MATERIAL SUPPLIED -
BEGIN

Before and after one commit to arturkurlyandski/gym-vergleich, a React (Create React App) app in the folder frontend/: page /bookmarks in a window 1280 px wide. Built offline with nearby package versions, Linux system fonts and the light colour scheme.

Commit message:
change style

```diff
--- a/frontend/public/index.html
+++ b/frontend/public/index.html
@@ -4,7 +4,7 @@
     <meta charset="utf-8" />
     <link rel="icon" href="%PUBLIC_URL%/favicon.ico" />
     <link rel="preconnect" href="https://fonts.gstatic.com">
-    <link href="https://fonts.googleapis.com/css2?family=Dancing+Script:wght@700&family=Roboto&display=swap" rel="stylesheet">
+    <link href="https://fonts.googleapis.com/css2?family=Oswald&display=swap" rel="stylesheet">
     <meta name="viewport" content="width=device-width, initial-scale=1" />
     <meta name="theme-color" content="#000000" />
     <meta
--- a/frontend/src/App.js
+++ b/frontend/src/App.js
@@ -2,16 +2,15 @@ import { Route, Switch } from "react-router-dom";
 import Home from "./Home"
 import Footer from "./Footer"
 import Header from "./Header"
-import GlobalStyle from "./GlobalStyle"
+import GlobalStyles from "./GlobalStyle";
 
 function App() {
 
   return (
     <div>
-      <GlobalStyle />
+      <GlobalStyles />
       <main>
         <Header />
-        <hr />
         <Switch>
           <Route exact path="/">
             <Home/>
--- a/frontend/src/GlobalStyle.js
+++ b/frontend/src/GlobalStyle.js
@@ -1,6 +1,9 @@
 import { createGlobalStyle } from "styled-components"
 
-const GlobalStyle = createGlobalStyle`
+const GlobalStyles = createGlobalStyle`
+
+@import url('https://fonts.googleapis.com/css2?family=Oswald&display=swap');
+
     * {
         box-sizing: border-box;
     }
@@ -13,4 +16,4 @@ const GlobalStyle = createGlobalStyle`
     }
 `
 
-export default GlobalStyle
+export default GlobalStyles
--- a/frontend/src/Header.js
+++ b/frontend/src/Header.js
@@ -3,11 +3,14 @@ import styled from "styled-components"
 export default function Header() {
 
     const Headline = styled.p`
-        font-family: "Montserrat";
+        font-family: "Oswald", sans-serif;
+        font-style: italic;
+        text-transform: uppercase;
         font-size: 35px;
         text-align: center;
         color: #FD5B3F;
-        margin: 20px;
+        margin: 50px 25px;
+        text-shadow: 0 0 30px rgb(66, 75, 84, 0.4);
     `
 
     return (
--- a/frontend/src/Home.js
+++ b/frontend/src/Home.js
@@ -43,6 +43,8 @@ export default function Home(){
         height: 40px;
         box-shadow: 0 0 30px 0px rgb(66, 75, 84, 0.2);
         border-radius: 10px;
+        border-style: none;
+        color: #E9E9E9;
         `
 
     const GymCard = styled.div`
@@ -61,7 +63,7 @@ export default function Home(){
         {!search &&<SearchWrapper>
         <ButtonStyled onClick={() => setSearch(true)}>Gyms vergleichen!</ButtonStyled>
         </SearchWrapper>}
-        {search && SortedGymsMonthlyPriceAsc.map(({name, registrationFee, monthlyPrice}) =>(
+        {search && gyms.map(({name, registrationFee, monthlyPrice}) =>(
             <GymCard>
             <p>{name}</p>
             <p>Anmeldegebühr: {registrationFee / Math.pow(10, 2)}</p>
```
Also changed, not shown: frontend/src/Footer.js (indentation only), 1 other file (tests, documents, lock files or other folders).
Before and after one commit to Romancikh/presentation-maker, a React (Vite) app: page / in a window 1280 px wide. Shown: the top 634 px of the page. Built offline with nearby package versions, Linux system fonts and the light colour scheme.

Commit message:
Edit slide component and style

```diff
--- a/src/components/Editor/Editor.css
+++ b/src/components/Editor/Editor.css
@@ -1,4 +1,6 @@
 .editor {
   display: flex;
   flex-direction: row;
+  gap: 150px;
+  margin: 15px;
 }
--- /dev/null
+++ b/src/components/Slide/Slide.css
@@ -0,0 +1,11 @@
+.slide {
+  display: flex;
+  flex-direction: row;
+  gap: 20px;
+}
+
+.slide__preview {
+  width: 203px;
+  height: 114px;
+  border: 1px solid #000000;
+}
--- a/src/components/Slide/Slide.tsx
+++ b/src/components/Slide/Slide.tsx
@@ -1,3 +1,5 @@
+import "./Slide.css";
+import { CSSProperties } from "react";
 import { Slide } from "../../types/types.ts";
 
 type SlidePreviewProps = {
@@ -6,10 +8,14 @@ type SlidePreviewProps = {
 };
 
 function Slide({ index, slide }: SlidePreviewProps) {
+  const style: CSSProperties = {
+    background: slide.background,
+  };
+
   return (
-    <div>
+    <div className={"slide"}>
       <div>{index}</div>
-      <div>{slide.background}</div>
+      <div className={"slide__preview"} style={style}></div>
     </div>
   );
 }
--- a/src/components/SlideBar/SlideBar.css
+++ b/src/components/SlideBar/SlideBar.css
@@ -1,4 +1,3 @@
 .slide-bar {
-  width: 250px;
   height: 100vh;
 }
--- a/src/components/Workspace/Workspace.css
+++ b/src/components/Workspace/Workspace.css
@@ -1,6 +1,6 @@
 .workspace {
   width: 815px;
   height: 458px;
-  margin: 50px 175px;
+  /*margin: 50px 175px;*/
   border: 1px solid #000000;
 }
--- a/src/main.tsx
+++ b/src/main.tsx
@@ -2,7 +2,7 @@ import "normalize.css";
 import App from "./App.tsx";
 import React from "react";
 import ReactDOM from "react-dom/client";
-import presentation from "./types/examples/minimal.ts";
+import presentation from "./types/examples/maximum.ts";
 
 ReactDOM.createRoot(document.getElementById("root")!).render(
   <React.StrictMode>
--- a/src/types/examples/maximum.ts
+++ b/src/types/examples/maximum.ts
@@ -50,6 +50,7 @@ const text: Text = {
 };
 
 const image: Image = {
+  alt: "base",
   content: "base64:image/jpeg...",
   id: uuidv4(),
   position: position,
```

END

Provide an exact copy of all the material.

RESULT OF THIS EXERCISE -
Before and after one commit to arturkurlyandski/gym-vergleich, a React (Create React App) app in the folder frontend/: page /bookmarks in a window 1280 px wide. Built offline with nearby package versions, Linux system fonts and the light colour scheme.

Commit message:
change style

```diff
--- a/frontend/public/index.html
+++ b/frontend/public/index.html
@@ -4,7 +4,7 @@
     <meta charset="utf-8" />
     <link rel="icon" href="%PUBLIC_URL%/favicon.ico" />
     <link rel="preconnect" href="https://fonts.gstatic.com">
-    <link href="https://fonts.googleapis.com/css2?family=Dancing+Script:wght@700&family=Roboto&display=swap" rel="stylesheet">
+    <link href="https://fonts.googleapis.com/css2?family=Oswald&display=swap" rel="stylesheet">
     <meta name="viewport" content="width=device-width, initial-scale=1" />
     <meta name="theme-color" content="#000000" />
     <meta
--- a/frontend/src/App.js
+++ b/frontend/src/App.js
@@ -2,16 +2,15 @@ import { Route, Switch } from "react-router-dom";
 import Home from "./Home"
 import Footer from "./Footer"
 import Header from "./Header"
-import GlobalStyle from "./GlobalStyle"
+import GlobalStyles from "./GlobalStyle";
 
 function App() {
 
   return (
     <div>
-      <GlobalStyle />
+      <GlobalStyles />
       <main>
         <Header />
-        <hr />
         <Switch>
           <Route exact path="/">
             <Home/>
--- a/frontend/src/GlobalStyle.js
+++ b/frontend/src/GlobalStyle.js
@@ -1,6 +1,9 @@
 import { createGlobalStyle } from "styled-components"
 
-const GlobalStyle = createGlobalStyle`
+const GlobalStyles = createGlobalStyle`
+
+@import url('https://fonts.googleapis.com/css2?family=Oswald&display=swap');
+
     * {
         box-sizing: border-box;
     }
@@ -13,4 +16,4 @@ const GlobalStyle = createGlobalStyle`
     }
 `
 
-export default GlobalStyle
+export default GlobalStyles
--- a/frontend/src/Header.js
+++ b/frontend/src/Header.js
@@ -3,11 +3,14 @@ import styled from "styled-components"
 export default function Header() {
 
     const Headline = styled.p`
-        font-family: "Montserrat";
+        font-family: "Oswald", sans-serif;
+        font-style: italic;
+        text-transform: uppercase;
         font-size: 35px;
         text-align: center;
         color: #FD5B3F;
-        margin: 20px;
+        margin: 50px 25px;
+        text-shadow: 0 0 30px rgb(66, 75, 84, 0.4);
     `
 
     return (
--- a/frontend/src/Home.js
+++ b/frontend/src/Home.js
@@ -43,6 +43,8 @@ export default function Home(){
         height: 40px;
         box-shadow: 0 0 30px 0px rgb(66, 75, 84, 0.2);
         border-radius: 10px;
+        border-style: none;
+        color: #E9E9E9;
         `
 
     const GymCard = styled.div`
@@ -61,7 +63,7 @@ export default function Home(){
         {!search &&<SearchWrapper>
         <ButtonStyled onClick={() => setSearch(true)}>Gyms vergleichen!</ButtonStyled>
         </SearchWrapper>}
-        {search && SortedGymsMonthlyPriceAsc.map(({name, registrationFee, monthlyPrice}) =>(
+        {search && gyms.map(({name, registrationFee, monthlyPrice}) =>(
             <GymCard>
             <p>{name}</p>
             <p>Anmeldegebühr: {registrationFee / Math.pow(10, 2)}</p>
```
Also changed, not shown: frontend/src/Footer.js (indentation only), 1 other file (tests, documents, lock files or other folders).
Before and after one commit to Romancikh/presentation-maker, a React (Vite) app: page / in a window 1280 px wide. Shown: the top 634 px of the page. Built offline with nearby package versions, Linux system fonts and the light colour scheme.

Commit message:
Edit slide component and style

```diff
--- a/src/components/Editor/Editor.css
+++ b/src/components/Editor/Editor.css
@@ -1,4 +1,6 @@
 .editor {
   display: flex;
   flex-direction: row;
+  gap: 150px;
+  margin: 15px;
 }
--- /dev/null
+++ b/src/components/Slide/Slide.css
@@ -0,0 +1,11 @@
+.slide {
+  display: flex;
+  flex-direction: row;
+  gap: 20px;
+}
+
+.slide__preview {
+  width: 203px;
+  height: 114px;
+  border: 1px solid #000000;
+}
--- a/src/components/Slide/Slide.tsx
+++ b/src/components/Slide/Slide.tsx
@@ -1,3 +1,5 @@
+import "./Slide.css";
+import { CSSProperties } from "react";
 import { Slide } from "../../types/types.ts";
 
 type SlidePreviewProps = {
@@ -6,10 +8,14 @@ type SlidePreviewProps = {
 };
 
 function Slide({ index, slide }: SlidePreviewProps) {
+  const style: CSSProperties = {
+    background: slide.background,
+  };
+
   return (
-    <div>
+    <div className={"slide"}>
       <div>{index}</div>
-      <div>{slide.background}</div>
+      <div className={"slide__preview"} style={style}></div>
     </div>
   );
 }
--- a/src/components/SlideBar/SlideBar.css
+++ b/src/components/SlideBar/SlideBar.css
@@ -1,4 +1,3 @@
 .slide-bar {
-  width: 250px;
   height: 100vh;
 }
--- a/src/components/Workspace/Workspace.css
+++ b/src/components/Workspace/Workspace.css
@@ -1,6 +1,6 @@
 .workspace {
   width: 815px;
   height: 458px;
-  margin: 50px 175px;
+  /*margin: 50px 175px;*/
   border: 1px solid #000000;
 }
--- a/src/main.tsx
+++ b/src/main.tsx
@@ -2,7 +2,7 @@ import "normalize.css";
 import App from "./App.tsx";
 import React from "react";
 import ReactDOM from "react-dom/client";
-import presentation from "./types/examples/minimal.ts";
+import presentation from "./types/examples/maximum.ts";
 
 ReactDOM.createRoot(document.getElementById("root")!).render(
   <React.StrictMode>
--- a/src/types/examples/maximum.ts
+++ b/src/types/examples/maximum.ts
@@ -50,6 +50,7 @@ const text: Text = {
 };
 
 const image: Image = {
+  alt: "base",
   content: "base64:image/jpeg...",
   id: uuidv4(),
   position: position,
```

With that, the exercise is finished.